“Remember something “, responds the master. “It is not the diving that causes the drowning, but the staying underwater”

The warrior uses his remaining strength to get out of the situation he is in.


10 sec reading: My wife and the burnt light

My wife and I were reflecting on the past year, whilst dining at a restaurant.

I started to complain about something that hadn’t happened the way I wanted it to.

My wife focused her attention on a Christmas tree that someone put there. I thought that she wasn’t interested in the conversation, so I changed the subject:
“This tree has a beautiful illumination”?, I said.

“Yes, but if you look carefully you can see one burnt light among dozens.
“ It seems to me that instead of thinking of this year as dozens of enlightened blessings, you chose to look at the one light that did not glow”



I am going to think of this day as the first day of my life.

If it’s cloudy, I want to watch to see in which direction the clouds are going. I always think that I don’t have time or don’t pay enough attention.

Above my head exists a sky about which all humanity, over thousands of years, has woven a series of reasonable explanations.
Well, I will forget everything I learned about the stars and they will be transformed once more into angels or children or whatever I feel like believing at that moment.

Time and life have given me plenty of logical explanations for everything, but my soul feeds on mysteries. I need mystery, I need to see the voice of an angry god in a rumble of thunder, even though many of you here might consider that heresy.
I want to fill my life with fantasy again, because an angry god is far stranger, far more frightening and far more interesting than a phenomenon explained by the sages.

For the first time, I will smile without feeling guilty, because joy is not a sin.
For the first time, I will avoid anything that makes me suffer, because suffering is not a virtue.

I will not complain about life, saying: everything’s always the same and I can do nothing to change it. Because I am living this day as if it were my first and, while it lasts, I will discover things that I did not even know were there.

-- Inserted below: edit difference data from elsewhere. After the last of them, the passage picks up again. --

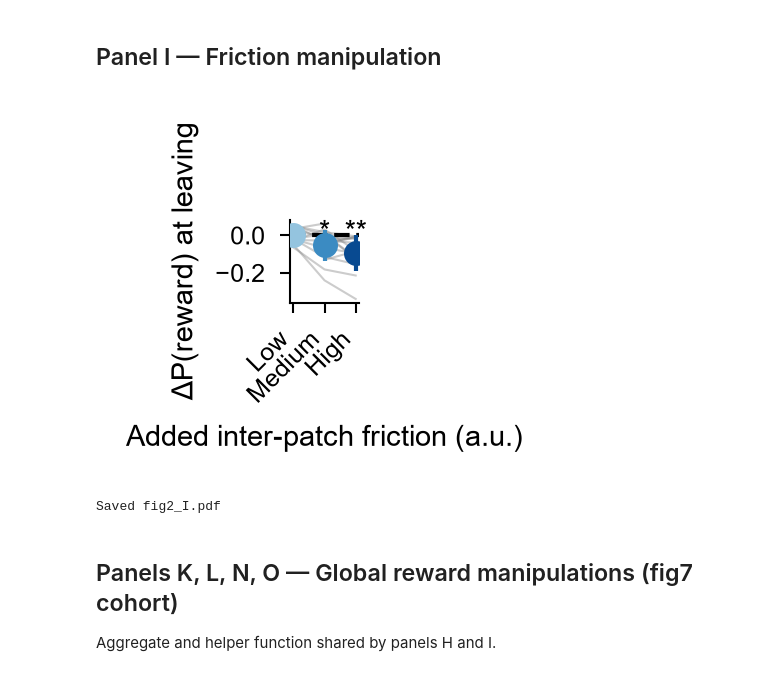
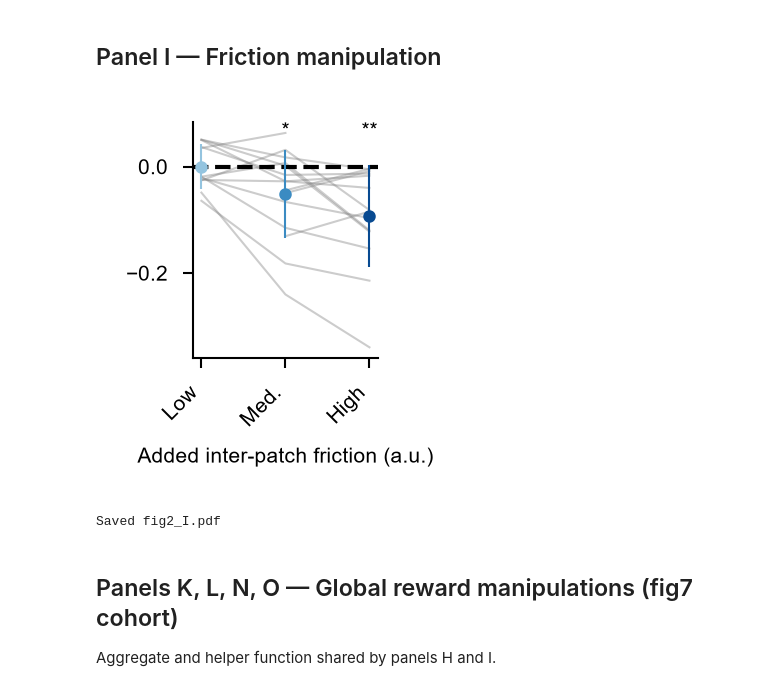
Before and after one commit to lauradriscoll/cosyne2026_adaptive_behavior, a Jupyter notebook: figures/fig2/make_panels_fig2.ipynb, the cells around one changed output. Saved outputs shown, nothing was run; the diff lists cells and outputs as text; code cells hidden in the pictures.

```diff
--- a/figures/fig2/make_panels_fig2.ipynb
+++ b/figures/fig2/make_panels_fig2.ipynb
@@ -204,10 +201,10 @@ def plot_mvt_schematic(travel_time=2.0):
     ax1.set_yticks([])
     ax1.set_ylabel("Cumulative \n resource intake")
     plt.tight_layout()
-    return fig, ax
+    return fig, ax1
 
 apply_style()
-fig, ax = plot_mvt_schematic(travel_time=2.0)
+fig, ax1 = plot_mvt_schematic(travel_time=2.0)
 plt.show()
 save_panel(fig, PANELS_DIR / "fig2_A.pdf")
 # %% [output]
@@ -342,7 +440,7 @@ def plot_travel_cost(
     labels_dict = {
         'data_collection': 'Data collection',
         'control': 'None',
-        'friction_low': 'Low', 'friction_med': 'Medium', 'friction_high': 'High',
+        'friction_low': 'Low', 'friction_med': 'Med.', 'friction_high': 'High',
         'distance_short': 'Dis. short', 'distance_long': 'Dis. long',
         'distance_extra_short': 'Ext. short', 'distance_extra_long': 'Ext. long',
         'odor_60': 'Low', 'odor_90': 'High',
@@ -440,8 +538,8 @@ def plot_travel_cost(
             ax.errorbar(
                 x_map[exp], subset.mean(), yerr=subset.std(),
                 fmt='o', color=c,
-                capsize=0, capthick=0, elinewidth=1,
-                markersize=5, zorder=10,
+                capsize=0, capthick=0, elinewidth=0.5,
+                markersize=2, zorder=10,
             )
         ax.axhline(0, color='black', linestyle='--', alpha=1, linewidth=1)
         ax.set_xticks(list(x_map.values()), labels_plot)
@@ -501,19 +599,21 @@ save_panel(fig, PANELS_DIR / "fig2_G.pdf")
 # %%
 # --- Panel I: Friction manipulation ---
 fig, ax = plot_travel_cost(
     general_df6,
     variable="reward_probability",
     experiment_variable="friction",
     mean="friction_low",
     panel_key="fig2_I",
     plot_style="dots",
     per_mouse=False,
 )
+
+ax.set_ylabel("")
 plt.show()
 save_panel(fig, PANELS_DIR / "fig2_I.pdf")
 print("Saved fig2_I.pdf")
 # %% [output]
-[figure, old version]
+[figure, new version]
 Saved fig2_I.pdf
 # %% [markdown]
 ## Panels K, L, N, O — Global reward manipulations (fig7 cohort)
```
Also changed, not shown: parts of 10 cells of this notebook, 14 other files.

Even though I have walked past the same places countless times before and said ‘Good morning’ to the same people, today’s ‘Good morning’ will be different. It will not be a mere polite formula, but a form of blessing, in the hope that everyone I speak to will understand the importance of being alive, even when tragedy is threatening to engulf us.

I will pay attention to the words of the song the minstrel is singing in the street, even though others are not listening because their souls are heavy with fear. The music says: ‘Love rules, but no one knows where it has its throne; in order to know that secret place, you must first submit to Love.’

And I will have the courage to open the door to the sanctuary that leads to my soul.
May I look at myself as if this were the first time I had ever been in contact with my own body and my own soul.
May I be capable of accepting myself as I am: a person who walks and feels and talks like anyone else, but who, despite his faults, is also brave.

May I be amazed by my simplest gestures, as if I were talking to a stranger; by my most ordinary emotions, as if I were feeling the sand touching my face when the wind blows in from Baghdad; by the most tender of moments, as when I watch my wife sleeping by my side and try to imagine what she is dreaming.

And if I’m alone in bed, I will go over to window, look up at the sky and feel certain that loneliness is a lie, because the Universe is there to keep me company.

And then I will have lived each hour of my day as if it were a constant surprise to me, to this ‘I’, who was not created by my father or my mother or by school, but by everything I have experienced up until now, and which I suddenly forgot in order to discover it all anew.

And even if this is to be my last day on Earth, I will enjoy it to the full, because I will live it with the innocence of a child, as if I were doing everything for the first time.